Running my morning errands with Harper and Grant, I saw a woman working on a construction site today. I found myself wishing that Avery was with me. She loves seeing a girl in a hard hat.
When Avery's in the backseat of the car, or by my side for a walk, you'd be amazed at how different the world looks.
At the park yesterday, we could hear the faint cries
of marching band horns and the pounding of drums in the distance as we played. We
decided to try and track the band down (they march through our neighborhoods every Thursday in the springtime.)
We listened as hard as we could, then raced in the direction we thought
we heard them coming from.
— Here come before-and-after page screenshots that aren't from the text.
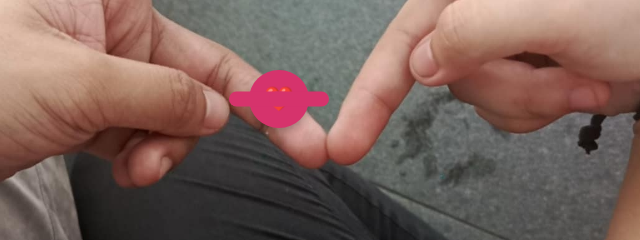
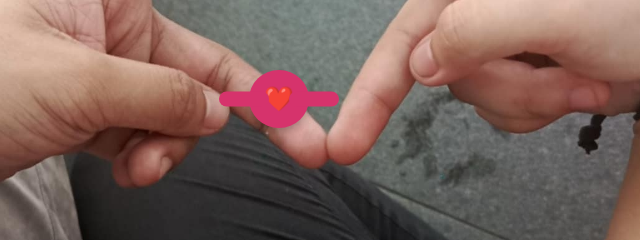
Before and after one commit to Aizendouhg/2nd-months, a plain HTML site: page index.html in a window 1280 px wide. Shown: the part 301-541 px from the top of the page, 361-1001 px from the left. Drawn offline with Linux system fonts and the light colour scheme.

Commit message:
Update index.html

```diff
--- a/index.html
+++ b/index.html
@@ -16,6 +16,7 @@
     background: url('Messenger_creation_49056A0D-6A39-4FE7-BAA7-E96020844A2E.jpeg') no-repeat center center/cover;
     background-attachment: fixed;
 }
+
 .container {
     text-align: center;
     background: rgba(255, 255, 255, 0.8);
@@ -25,22 +26,26 @@
     max-width: 500px;
     display: none;
 }
+
 .title {
     font-size: 24px;
     margin-bottom: 15px;
     color: #d6336c;
 }
+
 .letter {
     font-size: 18px;
     color: #555;
     margin-bottom: 20px;
     white-space: pre-wrap;
 }
+
 .signature {
     font-size: 16px;
     color: #333;
     margin-top: 20px;
 }
+
 .show-button {
     padding: 15px;
     font-size: 24px;
@@ -49,29 +54,53 @@
     border: none;
     border-radius: 50%;
     cursor: pointer;
+    position: relative;
+    display: flex;
+    justify-content: center;
+    align-items: center;
     box-shadow: 0 4px 6px rgba(0, 0, 0, 0.2);
-            position: relative;
 }
+
 .show-button::before, .show-button::after {
     content: '';
     position: absolute;
-            width: 100%;
+    width: 50px;
     height: 15px;
     background-color: #d6336c;
     top: 50%;
     transform: translateY(-50%);
     border-radius: 10px;
 }
+
 .show-button::before {
-            left: -20px;
-            right: auto;
+    left: -30px;
 }
+
 .show-button::after {
-            right: -20px;
-            left: auto;
+    right: -30px;
 }
+
 .show-button:hover {
     background-color: #c0285b;
+}
+
+.show-button::before, .show-button::after {
+    content: '';
+    position: absolute;
+    width: 50px;
+    height: 15px;
+    background-color: #d6336c;
+    top: 50%;
+    transform: translateY(-50%);
+    border-radius: 10px;
+}
+
+.show-button::before {
+    left: -30px;
+}
+
+.show-button::after {
+    right: -30px;
 }
     </style>
     <script>
```
Lines whose indentation alone changed are shown as unchanged.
Avery said, "if we were snakes we could track
them down by their scent. If we smelled them going left , we'd go
left. If we smelled them coming right, we'd go right."
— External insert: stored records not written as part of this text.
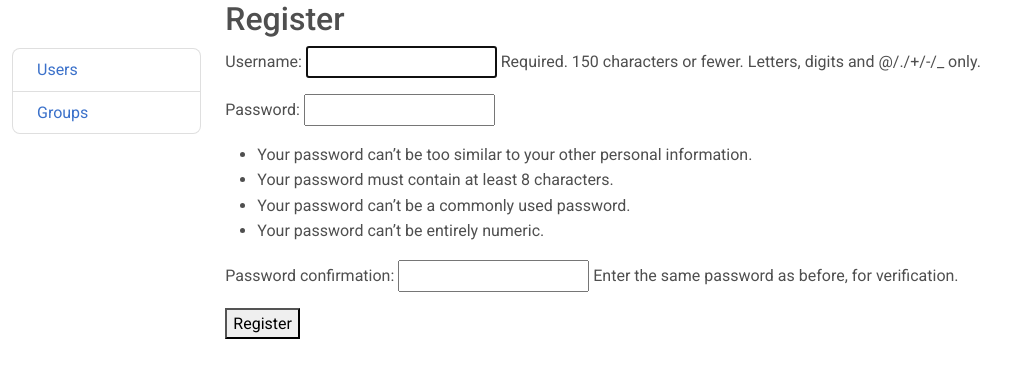
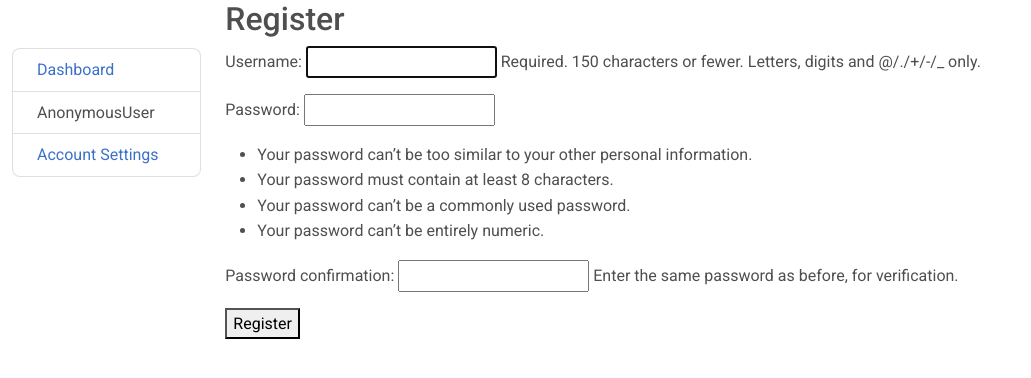
Before and after one commit to eduardhabryd/sheepfish-vpn-service-django, a Django app: page /users/register/ in a window 1280 px wide. Shown: the top 378 px of the page, without its empty margins (0-1031 px from the left). Run offline with Django 4.2, Linux system fonts and the light colour scheme; some libraries are stand-ins or nearby versions.

Commit message:
update sidebar

```diff
--- a/templates/includes/sidebar.html
+++ b/templates/includes/sidebar.html
@@ -1,4 +1,5 @@
 <ul class="sidebar-nav list-group">
-  <li class="list-group-item mt-5"><a href="#">Users</a></li>
-  <li class="list-group-item"><a href="#">Groups</a></li>
+    <li class="list-group-item mt-5"><a href="{% url "vpn_app:index" %}">Dashboard</a></li>
+    <li class="list-group-item">{{ user }}</li>
+    <li class="list-group-item"><a href="#">Account Settings</a></li>
 </ul>
```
Then she wondered, "why don't worms have eyes ?"
"Maybe because they find things by scent, too, like snakes..." I suggested.
"Well," she said, "then why do snakes HAVE eyes?" Hmmm, I thought. Stumped.
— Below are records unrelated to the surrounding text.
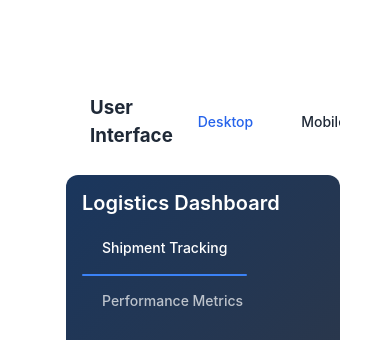
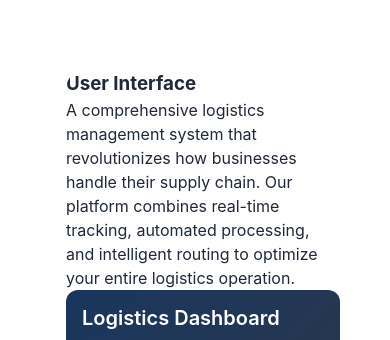
Before and after one commit to StuartGrossman/Ontogeny-Studios, a React (Vite) app in the folder client/: page /examples in a window 390 px wide. Shown: the part 354-694 px from the top of the page. Built offline with nearby package versions, Linux system fonts and the light colour scheme; grey boxes are pictures that could not be loaded.

Commit message:
feat: display project description above UI and remove mobile view toggle

```diff
--- a/client/src/pages/Examples.tsx
+++ b/client/src/pages/Examples.tsx
@@ -397,31 +397,15 @@ const Examples: React.FC = () => {
                   </div>
 
                   <div className="ui-mockup-section">
-                    <div className="ui-mockup-header">
-                      <h3>User Interface</h3>
-                      <div className="view-toggle">
-                        <button
-                          className={`view-toggle-button ${selectedView === 'desktop' ? 'active' : ''}`}
-                          onClick={() => setSelectedView('desktop')}
-                        >
-                          Desktop
-                        </button>
-                        <button
-                          className={`view-toggle-button ${selectedView === 'mobile' ? 'active' : ''}`}
-                          onClick={() => setSelectedView('mobile')}
-                        >
-                          Mobile
-                        </button>
-                      </div>
-                    </div>
-
+                    <h3>User Interface</h3>
+                    <p className="ui-description">{project.description}</p>
                     <div className="ui-mockup-container">
-                      <div className={`ui-mockup-frame ${selectedView}`}>
+                      <div className="ui-mockup-frame desktop">
                         {project.uiMockup.component ? (
                           <project.uiMockup.component />
                         ) : (
                           <img
-                            src={selectedView === 'desktop' ? project.uiMockup.image! : project.uiMockup.mobileImage || project.uiMockup.image!}
+                            src={project.uiMockup.image!}
                             alt="UI Mockup"
                             className="ui-mockup-image"
                           />
```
At the zoo a few weeks ago, Avery stood in front of the crowds of kids at each exhibit, reciting facts from memory about each animal. Children listening eagerly, as she excitedly shared. She could have been reading from one of the placards, she was so spot on. How snakes shed their skin. The wing span of an eagle. The lifespan of each bug.
She's been sharing with me facts about the geography of Hawaii. And, on a recent car ride home, she gave her carpool buddies a lesson on fractions, explaining that when Siri directed them to turn left in a quarter of a mile, they should imagine a pie cut in four equal pieces. The quarter of a mile, then, was one of those four pieces.
She says she wants to be an astronaut. And, I believe she will be, if she wants to be.